Here’s Paul and I flying high on the ziplines at the Adventure Park from the rim of the Barrancas del Cobre (Copper Canyon) in northern Mexico’s Chihuahua state. Comprising seven adjacent canyons, this area is estimated to be many times larger and at least twice as deep than the Grand Canyon in Arizona.
It’s a majestic and scenic area rich in greenery which resembles oxidized copper, hence its name. The indigenous Tarahumara inhabit the cliffs and valleys and continue to practice a traditional nomadic lifestyle. They are still a visible feature of the entire region. Refreshingly little visited by tourists, Mexico’s Copper Canyon is a traveler’s delight with endless opportunities for hiking, mountain biking, horseback riding and exploring picturesque pueblos mágicos.
And if the Adventure Park’s seven ziplines, two rocky suspension bridges, and a 2-mile long gondola ride back to the rim aren’t enough to get your adrenaline rushing, in a couple of weeks the park will inaugurate the longest zipline in the world: a thrilling 8,350 foot (1.5 mile) drop from the canyon rim. We’ll surely be back for that.
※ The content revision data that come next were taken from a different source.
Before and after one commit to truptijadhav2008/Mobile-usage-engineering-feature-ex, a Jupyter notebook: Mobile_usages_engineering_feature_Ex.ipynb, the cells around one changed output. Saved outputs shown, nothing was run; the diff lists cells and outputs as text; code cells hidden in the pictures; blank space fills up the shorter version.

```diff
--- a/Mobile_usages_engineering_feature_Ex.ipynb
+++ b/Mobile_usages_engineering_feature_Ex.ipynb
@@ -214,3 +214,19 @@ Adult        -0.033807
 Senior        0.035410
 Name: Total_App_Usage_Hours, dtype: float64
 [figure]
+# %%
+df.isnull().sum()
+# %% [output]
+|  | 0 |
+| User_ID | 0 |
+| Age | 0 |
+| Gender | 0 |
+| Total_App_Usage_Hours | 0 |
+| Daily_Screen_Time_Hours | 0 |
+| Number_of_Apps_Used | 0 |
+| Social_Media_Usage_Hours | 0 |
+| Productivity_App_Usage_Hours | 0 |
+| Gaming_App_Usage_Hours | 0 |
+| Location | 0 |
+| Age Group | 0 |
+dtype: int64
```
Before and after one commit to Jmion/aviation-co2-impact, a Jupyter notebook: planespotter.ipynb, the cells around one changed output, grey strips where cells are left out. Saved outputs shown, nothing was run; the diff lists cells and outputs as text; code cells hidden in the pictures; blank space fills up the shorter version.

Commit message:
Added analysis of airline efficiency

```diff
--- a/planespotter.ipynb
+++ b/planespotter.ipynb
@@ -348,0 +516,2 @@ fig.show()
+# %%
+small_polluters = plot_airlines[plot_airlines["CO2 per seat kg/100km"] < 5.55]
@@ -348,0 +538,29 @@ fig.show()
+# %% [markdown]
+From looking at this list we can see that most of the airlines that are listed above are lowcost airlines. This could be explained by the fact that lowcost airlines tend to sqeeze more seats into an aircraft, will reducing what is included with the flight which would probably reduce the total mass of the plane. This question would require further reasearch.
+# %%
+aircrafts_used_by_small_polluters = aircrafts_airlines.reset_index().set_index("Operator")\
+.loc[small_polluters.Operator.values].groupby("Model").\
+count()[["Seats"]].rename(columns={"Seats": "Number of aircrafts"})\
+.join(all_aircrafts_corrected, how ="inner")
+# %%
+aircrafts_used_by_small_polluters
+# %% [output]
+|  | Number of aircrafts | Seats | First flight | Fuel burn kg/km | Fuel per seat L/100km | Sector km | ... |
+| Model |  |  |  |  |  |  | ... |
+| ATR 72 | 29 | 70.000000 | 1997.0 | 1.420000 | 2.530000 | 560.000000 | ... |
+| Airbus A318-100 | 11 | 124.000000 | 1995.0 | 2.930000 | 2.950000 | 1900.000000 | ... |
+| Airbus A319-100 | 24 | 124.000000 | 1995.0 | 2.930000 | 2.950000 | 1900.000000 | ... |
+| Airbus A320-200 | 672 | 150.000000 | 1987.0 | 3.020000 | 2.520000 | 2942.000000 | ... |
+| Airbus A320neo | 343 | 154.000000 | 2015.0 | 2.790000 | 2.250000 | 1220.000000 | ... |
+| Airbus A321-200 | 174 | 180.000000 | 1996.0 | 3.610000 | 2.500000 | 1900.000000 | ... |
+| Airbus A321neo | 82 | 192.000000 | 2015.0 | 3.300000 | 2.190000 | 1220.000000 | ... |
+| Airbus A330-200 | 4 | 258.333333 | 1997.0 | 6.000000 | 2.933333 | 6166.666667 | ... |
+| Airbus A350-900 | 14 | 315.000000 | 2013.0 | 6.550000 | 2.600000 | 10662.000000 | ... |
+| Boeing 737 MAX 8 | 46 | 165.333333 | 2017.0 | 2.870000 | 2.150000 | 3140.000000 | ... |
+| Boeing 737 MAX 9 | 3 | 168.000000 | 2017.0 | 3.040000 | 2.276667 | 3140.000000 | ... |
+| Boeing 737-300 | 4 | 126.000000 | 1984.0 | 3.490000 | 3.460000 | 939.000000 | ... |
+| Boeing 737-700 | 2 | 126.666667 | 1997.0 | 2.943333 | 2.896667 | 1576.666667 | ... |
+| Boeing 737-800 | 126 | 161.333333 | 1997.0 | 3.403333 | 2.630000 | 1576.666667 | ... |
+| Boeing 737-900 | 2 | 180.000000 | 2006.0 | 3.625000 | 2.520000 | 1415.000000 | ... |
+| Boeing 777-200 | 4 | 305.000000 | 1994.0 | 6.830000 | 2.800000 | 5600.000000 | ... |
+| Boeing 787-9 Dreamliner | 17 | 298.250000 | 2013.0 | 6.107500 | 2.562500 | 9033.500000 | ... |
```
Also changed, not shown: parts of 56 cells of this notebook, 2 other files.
I went on a series of trips to Canada in the 1990’s:
Alberta to visit aunts, uncles and cousins, see the family farms and the homestead where my Dad was born, and tour the magnificent Rocky Mountains through Banff and Jasper National Parks. The summer solstice was upon us so the days were endlessly long in this northern latitude.
Québec City to sample the flavorful French culture and cuisine. We dined on escargots and reindeer, enjoyed the open-air parks and places, and listened endlessly to Celine Dion songs played everywhere.
Montreal during the annual Juste pour rire festival with the streets teeming with New Vaudevillians performing vocal and visual comedic arts. The Quartier Latin was abuzz with whimsical mischief, revelry, and above all laughter.
Nova Scotia to view the quaint southern coast towns such as Lunenburg, historic Halifax, and the Evangeline Trail through the French speaking villages along the northwestern Acadian Shore. The remnants of a hurricane passed through the area bringing buckets of windswept rain. It was quite an atmospheric trip!
A total birthday surprise! Paul said he was taking me somewhere for my special day, all he told me to bring was my passport and a backpack. So I showed up at Boston Logan airport and was soon headed to prim & proper Bermuda. A few wonderful days whizzing past bays and beaches on our rented scooters, stopping at pubs eating peas & rice and fish stew, and sampling plenty of rum cocktails. My most fanciful birthday ever!
My mother moved to the Boston area after my first year of high school and I happily spent my summers and holidays in New England. Mom was great about taking full advantage of the region’s culture and history, it was wonderful introduction to living elsewhere.
Despite sharing a larger national identity, there are distinct differences between the Midwest and New England. I discovered new friends, new ways of talking and interacting, found new things to learn and new landscapes to explore.